400g fresh pasta dough (see here for a good start)
Leaves and stalks from beetroots, roughly chopped
1 garlic clove
100g ricotta or queso fresco (this worked really well and worth trying at home – a world apart from supermarket ricotta), seasoned with pepper
Lightly fry the garlic in olive oil and add the leaves, stirring on a medium-high heat. Once slightly wilted, take off the heat and set aside.
Roll the pasta dough a handful at a time, leaving the remainder wrapped in the fridge. Roll through each setting of the machine before folding over 3 times and repeating until you have a silky textured sheet with smooth edges, as thin as possible without it breaking during filling.
Lay the sheet on a floured surface and cut a few squares from it. Place a teaspoon of the cheese and of the beetroot in each and fold over into a triangle, getting as much air out as possible.
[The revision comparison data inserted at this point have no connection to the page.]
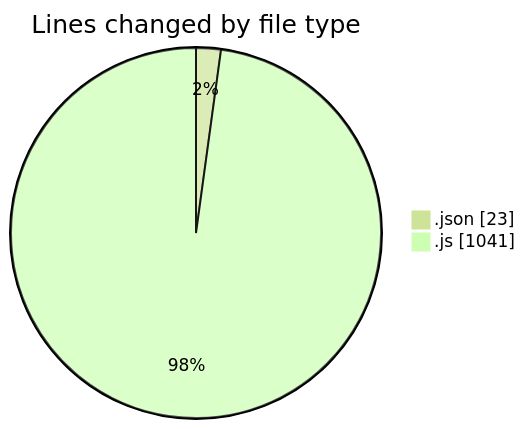
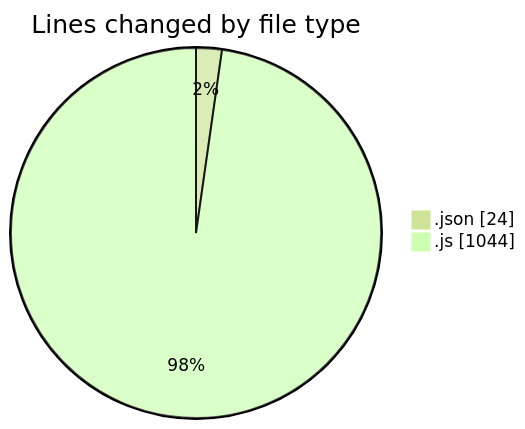
One commit to BS-eng2023/code-tracking changed the first of 2 diagrams in 2025-04-01/jsvms/README.md. Above: the diagram before and after it, drawn with Mermaid (forest theme). The commit also changed other lines of this file and 1 other file, not shown here.

````diff
--- a/2025-04-01/jsvms/README.md
+++ b/2025-04-01/jsvms/README.md
@@ -36,6 +36,6 @@
 ```mermaid
 pie showData
 title Lines changed by file type
-".json" : 23
-".js" : 1041
+".json" : 24
+".js" : 1044
 ```
````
Use a little water to moisten finger if to dry to seal. Join the two long corners together to form a ring. Set aside on a floured surface.
When all the parcels are made (I’d do four at a time and then bring out the remaining dough to start again to avoid drying out), drop into salted water at a rolling boil. Leave for 2-3 minutes until cooked before draining.
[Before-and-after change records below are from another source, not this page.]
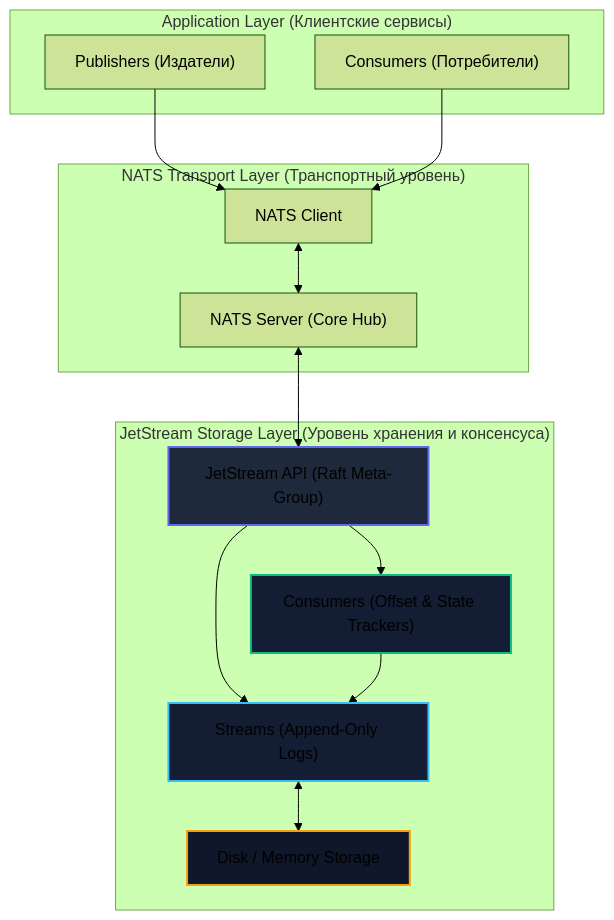
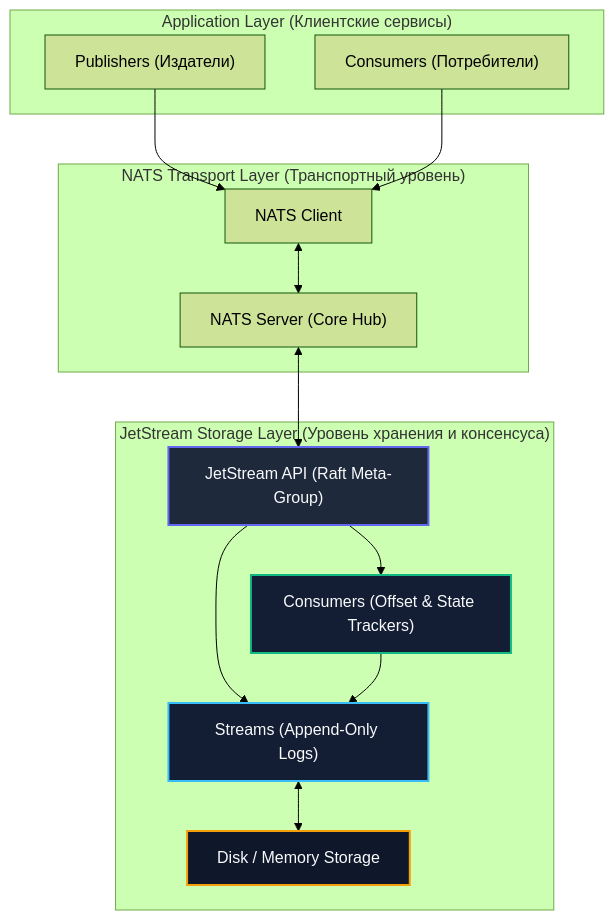
The first of 2 diagrams in sources/13. Очереди, брокеры сообщений и оркестраторы/04. NATS/5. JetStream. Persistence и stream processing.md (UnrealTemplier/go-textbook), drawn with Mermaid (forest theme) before and after one commit. The commit also changed 310 other files, not shown here.

First line of the commit message:
fix(mermaid): replace light fill colors with dark palette for readability on dark theme

````diff
--- a/sources/13. Очереди, брокеры сообщений и оркестраторы/04. NATS/5. JetStream. Persistence и stream processing.md
+++ b/sources/13. Очереди, брокеры сообщений и оркестраторы/04. NATS/5. JetStream. Persistence и stream processing.md
@@ -30,33 +30,33 @@
 ```mermaid
 graph TB
     subgraph "Application Layer (Клиентские сервисы)"
         P["Publishers (Издатели)"]
         C["Consumers (Потребители)"]
     end
     
     subgraph "NATS Transport Layer (Транспортный уровень)"
         NC["NATS Client"]
         NS["NATS Server (Core Hub)"]
     end
     
     subgraph "JetStream Storage Layer (Уровень хранения и консенсуса)"
         JS["JetStream API (Raft Meta-Group)"]
         ST["Streams (Append-Only Logs)"]
         CT["Consumers (Offset & State Trackers)"]
         DS["Disk / Memory Storage"]
     end
     
     P --> NC
     C --> NC
     NC <--> NS
     NS <--> JS
     JS --> ST
     JS --> CT
     ST <--> DS
     CT --> ST
     
-    style JS fill:#1e293b,stroke:#6366f1,stroke-width:2px
-    style ST fill:#131d33,stroke:#38bdf8,stroke-width:2px
-    style CT fill:#131d33,stroke:#10b981,stroke-width:2px
-    style DS fill:#0f172a,stroke:#f59e0b,stroke-width:2px
+    style JS fill:#1e293b,stroke:#6366f1,stroke-width:2px,color:#f8fafc
+    style ST fill:#131d33,stroke:#38bdf8,stroke-width:2px,color:#f8fafc
+    style CT fill:#131d33,stroke:#10b981,stroke-width:2px,color:#f8fafc
+    style DS fill:#0f172a,stroke:#f59e0b,stroke-width:2px,color:#f8fafc
 ```
````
Toss in a little olive oil or melted butter to prevent the tortellone from sticking.
Quickly reheat beetroot puree and place a large spoonful onto each plate followed by pasta. Add drops of walnut paste and fried sage leaves.
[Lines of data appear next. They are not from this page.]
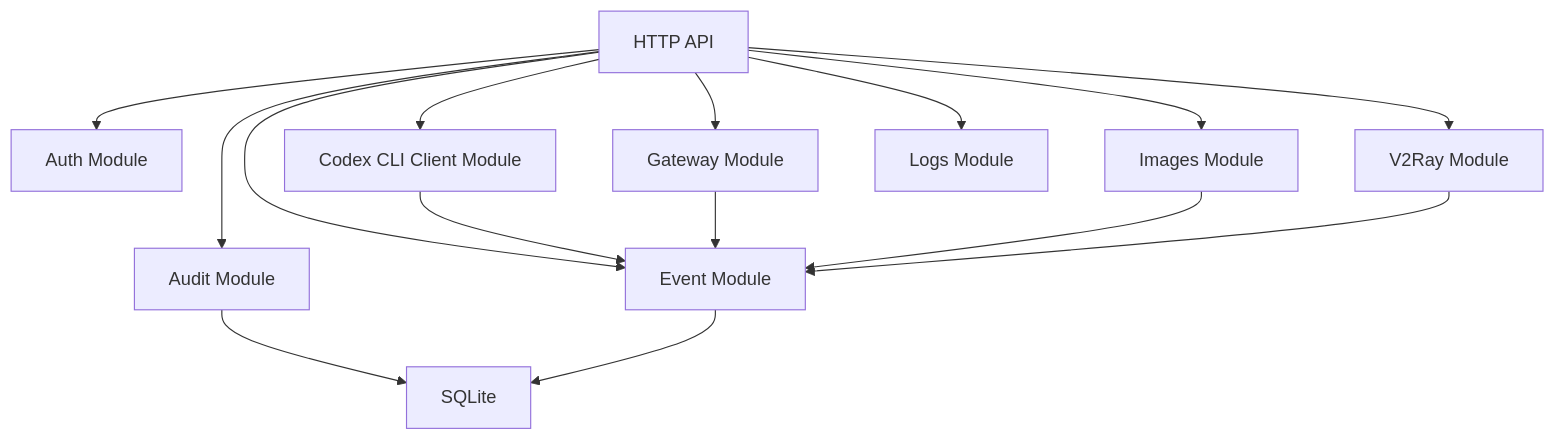
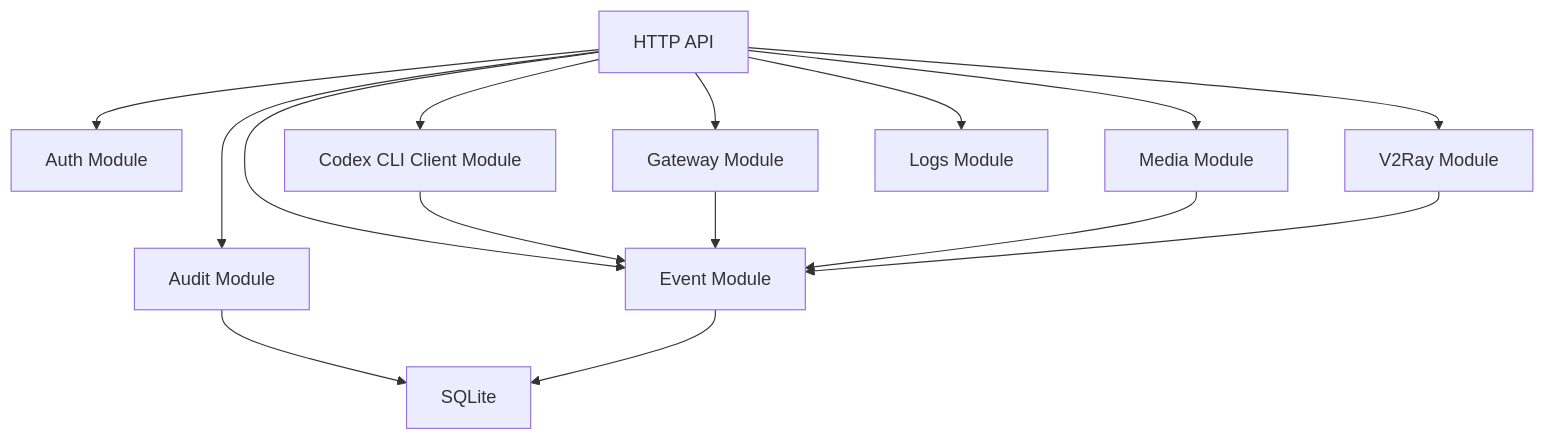
One commit to NageNalock/phantom-lancer changed the second of 2 diagrams in docs/personal-web-terminal-technical-design.md. Above: the diagram before and after it, drawn with Mermaid. The commit also changed other lines of this file and 25 other files, not shown here.

Commit message:
多媒体模块：Agnes 图片/视频生成集成 + 资源库/历史/生成预设 全链路

````diff
--- a/docs/personal-web-terminal-technical-design.md
+++ b/docs/personal-web-terminal-technical-design.md
@@ -107,18 +107,18 @@
 ```mermaid
 flowchart TD
   API["HTTP API"] --> Auth["Auth Module"]
   API --> CodexClient["Codex CLI Client Module"]
   API --> Gateway["Gateway Module"]
-  API --> Images["Images Module"]
+  API --> Media["Media Module"]
   API --> V2Ray["V2Ray Module"]
   API --> Logs["Logs Module"]
   API --> Audit["Audit Module"]
   API --> Event["Event Module"]
 
   CodexClient --> Event
   Gateway --> Event
-  Images --> Event
+  Media --> Event
   V2Ray --> Event
   Audit --> DB["SQLite"]
   Event --> DB
 ```
````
With my girlfriend visiting and some scorching temperatures in Valencia I decided to have a short break from the labour-intensive pig parts and cook some lighter dishes. This is a wonderful flavour combination and inspired by a ludicrously expensive Italian stall in the market. I have been desperately searching for the origins of this pasta but to no avail. Naples, Sicily and Florence are all possibilities but no sign of the Ricotta combination, instead many using Gorgonzola or Taleggio.
I haven’t put a recipe down for fresh pasta because if you have made it before then you probably know what works for you, and if not then there are many resources that can explain the process much better. If you have access to fresh, large eggs then the classic combination of 100g flour : 1 egg should work for you. Most of us will find the need for extra egg yolks to compensate for the industrial quality eggs available. A good knead and rest time will make all the difference. I also find rolling quite satisfying and therefore people shouldn’t be put off if they don’t own a machine, just remember you’re aiming for a level of thinness where anything underneath the dough can be made out when held to up to light.
These pretty little ‘bows’ are a bit more special than the standard ravioli, but of-course this filling can be used to fill any shaped pasta.
Fiocchetti di Pera e Ricotta with Sage and Walnut Butter
500g fresh pasta dough, rolled to a thin sheet
3 medium pears, peeled, cored and roughly chopped
2 tablespoons brown sugar
100g ricotta, drained
seal salt and black pepper
small handful of sage leaves
small handful walnut kernels
Heat 10g of the butter in a saucepan on a medium heat, add the sugar and a large pinch of sea salt, when dissolved add the pears. Cook for 5 minutes, stirring occasionally until caramelised and cooked throughout.
Remove from the heat and blend well until a thick liquid consistency. Set aside to cool.
When cool, mix well with the ricotta and season with pepper and a little salt.
Cut the pasta into small rectangles and place a teaspoon of the filling in the centre. Pinch opposite sides together working your way around until the centre above the filling is pinched firmly closed and the pasta above fans out.
But the fiocchetti on a baking tray or plates and leave in the fridge for 30 minutes to dry a little.
Bring a large pot of well-salted water to boil and when ready add the fiocchetti. Stirring carefully once to separate them. Leave on a high heat for around 2 minutes. They should start to rise to the surface when ready.
Whilst cooking, place the rest of the butter on a saucepan on a medium heat.
When cooked, remove carefully with a slotted spoon to a colander set above a large bowl.
Add the walnuts and sage to the now melted butter and combine. Add the pasta, stirring to coat it well but being careful not to break the casing. Taste one and add any further seasoning if required. Serve.